Hello,

my name is Alex, I am 35 years old, engineer and econometrician, from Germany. I have problem that I have discussed with several friends and colleagues. See the following description of the problem:

Consider a country with 120.000 individuals. We want to create groupings (=cohorts) of individuals. These are the detailed characteristics and constraints:

- There will be a multitude of groupings. In theory, and the solution should consider this, there will be an unlimited number of groupings. In reality, and it will be appreciated to have a solution for this, there will be not more than 50 different groupings.
- The groupings are created independently from each other, at least one group contains all individuals.
- Each cohort of individuals will have at least 3 individuals. For each cohort we will know the total gross salary. The term “salary” is a placeholder for any sensitive, personal data that can be subject of additive, subtractive, or multiplicative algebraic operations. This data fact is hereafter referred to as “data”.
- Individuals in any cohort are not necessarily geographically close, i.e. an individual from the southernmost location of the country can be grouped with individuals from the northernmost location of the country.
- We know from each individual the geographic coordinates.

The problem for which a solution is needed: Create an algorithm that checks all possible combinations of involved structures and cohorts to prevent the identification of one individuals’ data, given the multitude of structures and cohorts as described above.

The complexity of the problem arises (or at least seems to arise) from the combinations of existing groupings with potential (re-)combinations of others. The assumption is formulated that the number of combinations between groupings increases exponentially as the number of groupings increases. To further illustrate the problem, consider in the easiest case these two different groupings:
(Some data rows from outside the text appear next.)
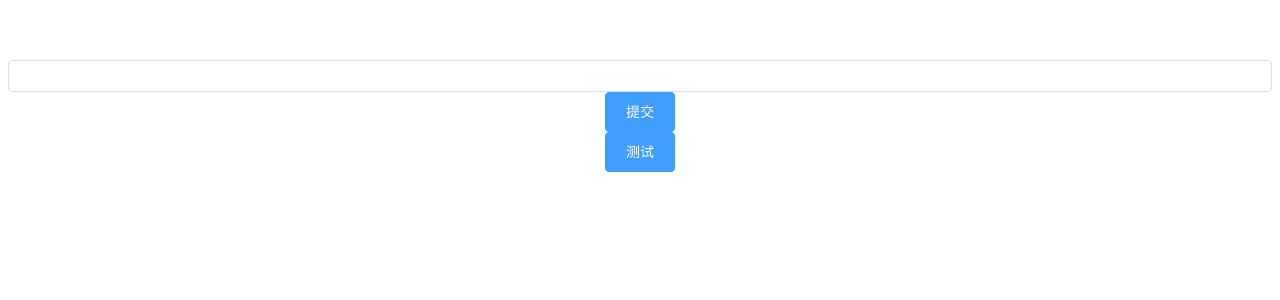
Repository: liuzhilin-lzl/vue-project
Page: /
The author's editor kept a copy of each file at every save. The page is drawn from the files as they stood at one save, then again after a run of saves.
The browser window is 1280 px wide. The pictures show the whole page.
The project was rebuilt for these pictures with package versions that can differ from the ones it lists, and the page was loaded fresh each time.

Above is the page before, as saved 2021-11-20 21:40:37.

### src/main.js
/*
 * @Author: your name
 * @Date: 2021-10-17 12:42:10
 * @LastEditTime: 2021-11-08 17:29:31
 * @LastEditors: Please set LastEditors
 * @Description: In User Settings Edit
 * @FilePath: /vue-project/src/main.js
 */
import Vue from 'vue'
import App from './App.vue'
// import Antd from 'ant-design-vue';
import ElementUI from 'element-ui';
import 'element-ui/lib/theme-chalk/index.css';
// import 'ant-design-vue/dist/antd.css';
import "tailwindcss/tailwind.css"


Vue.config.productionTip = false;

// Vue.use(Antd);
Vue.use(ElementUI);

Vue.config.productionTip = false

new Vue({
	render: h => h(App),
}).$mount('#app')

### src/App.vue
<template>
  <div id="app">
    <Preview/>
  </div>
</template>
<script>
import Preview from '@/view/Preview'


export default {
  name: 'App',
  components: {
    Preview
  }
}
</script>

<style>
#app {
  font-family: Avenir, Helvetica, Arial, sans-serif;
  -webkit-font-smoothing: antialiased;
  -moz-osx-font-smoothing: grayscale;
  text-align: center;
  color: #2c3e50;
  margin-top: 60px;
}
</style>

### src/view/Preview.vue
<!--
 * @Author: your name
 * @Date: 2021-10-28 11:16:55
 * @LastEditTime: 2021-11-20 21:35:22
 * @LastEditors: Please set LastEditors
 * @Description: In User Settings Edit
 * @FilePath: /vue-project/src/view/Preview.vue
-->
<template>
	<div>
		<!-- <h1>通过npm npm i -s area-data</h1> -->
		<!-- <al-cascader v-model="resArr" level="3" data-type="all" size="large" @input="selectArea" />
		<h1>通过 json</h1>
		<Cascader @change="selectArea1" :default-value="defaultArea" />
		<Cascader2 @change="selectArea1" :default-value="defaultArea" />
		<el-button @click="dialogVisible = true">测试</el-button>
		<el-dialog title="提示" :visible.sync="dialogVisible" width="30%">
			<TinymceModal class="component"></TinymceModal>
		</el-dialog> -->
		<!-- <TinymceModal class="component"></TinymceModal> -->
		<!-- <CheckBoxModal v-model="checkValue"></CheckBoxModal> -->
		<inputModal :changeValue.sync='text' ></inputModal>
		<el-button type="primary" @click="onClick">测试</el-button>
	</div>
</template>
<script>
// import AlCascader from '../components/Cascader.vue';
// import Cascader from '@/components/cascader/Cascader.vue';
// import Cascader2 from '@/components/cascader/ant-design-vue';
// import TinymceModal from '@/components/tinymceModal/TinymceModal';
// import CheckBoxModal from '@/components/selectModal/checkBoxModal';
import inputModal from '@/components/selectModal/InputModal';

export default {
	name: 'App',
	components: {
		// AlCascader,
		// Cascader,
		// Cascader2,
		// TinymceModal,
		// CheckBoxModal,
		inputModal
	},
	data() {
		return {
			resArr: [],
			defaultArea: '',
			dialogVisible: false,
			checkValue: '',
			text: ''
		};
	},
	methods: {
		selectArea() {
			console.log(this.resArr);
		},
		selectArea1(selectedArea) {
			console.log(selectedArea);
		},
		onClick() {
			console.log(this.text);
		}
	},
};
</script>

<style>
#app {
	text-align: center;
	font-size: 16px;
}
</style>

### src/components/selectModal/InputModal.vue
<!--
 * @Author: your name
 * @Date: 2021-11-20 20:09:35
 * @LastEditTime: 2021-11-20 21:39:52
 * @LastEditors: Please set LastEditors
 * @Description: 打开koroFileHeader查看配置 进行设置: https://github.com/OBKoro1/koro1FileHeader/wiki/%E9%85%8D%E7%BD%AE
 * @FilePath: /vue-project/src/components/selectModal/InputModal.vue
-->

<template>
  <div>
    <el-input size="small" v-model="value" ></el-input>
    <el-button type="primary" @click=updateVal>提交</el-button>
  </div>
</template>
<script>
export default {
  // model: {
  //   prop: 'defaultValue',
  //   event: 'changeValue'
  // },
  props: {
    defaultValue: {
      type: String,
      default: ''
    }
  },
  data() {
    return {
      value: ''
    };
  },
  methods: {
    updateVal(){
      this.$emit('update:changeValue',this.value)
    }
  }
};
</script>

Loaded but not shown: public/index.html (common file)

After the next 2 saves:
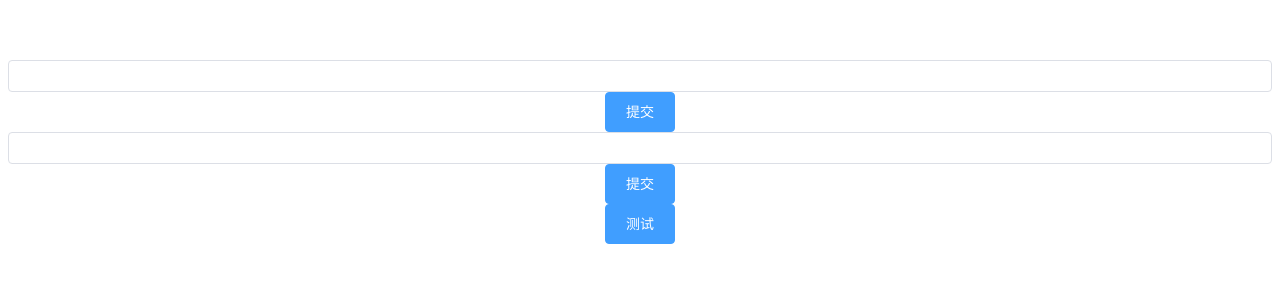
The 2 saves are shown as one change because they came seconds apart.
The last was saved 79 s later.
--- a/src/view/Preview.vue
+++ b/src/view/Preview.vue
@@ -1,7 +1,7 @@
 <!--
  * @Author: your name
  * @Date: 2021-10-28 11:16:55
- * @LastEditTime: 2021-11-20 21:35:22
+ * @LastEditTime: 2021-11-20 21:41:53
  * @LastEditors: Please set LastEditors
  * @Description: In User Settings Edit
  * @FilePath: /vue-project/src/view/Preview.vue
@@ -19,6 +19,8 @@
 		</el-dialog> -->
 		<!-- <TinymceModal class="component"></TinymceModal> -->
 		<!-- <CheckBoxModal v-model="checkValue"></CheckBoxModal> -->
+
+		<inputModal :changeValue.sync='text' ></inputModal>
 		<inputModal :changeValue.sync='text' ></inputModal>
 		<el-button type="primary" @click="onClick">测试</el-button>
 	</div>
- Grouping 1 contains the individuals 1, 2, 3, and 4 and the data attached to this cohort is €17.150.
- Grouping 2 contains the individuals 1, 2, and 3 and the data attached to this cohort is €8.250.

By subtracting the data of grouping 2 from the data of grouping 1 we disclose the data of individual 4.

Consider another example:

- Grouping 1 contains the individuals 1, 2, 3, and 4 and the data attached to this cohort is €17.150.
- Grouping 2 contains the individuals 5, 6, and 7 and the data attached to this cohort is €14.200.
- Grouping 3 contains the individuals 1, 2, 3, 4, 5, 6, 7, 8 and the data attached to this cohort is €32.050.

By subtracting the sum of data of groupings 1 and 2 from the data of grouping 3 we disclose the data of individual 8.

Any help on theoretical approaches are welcome! Thanks in advance, greetings from Germany! Alex. (Bow)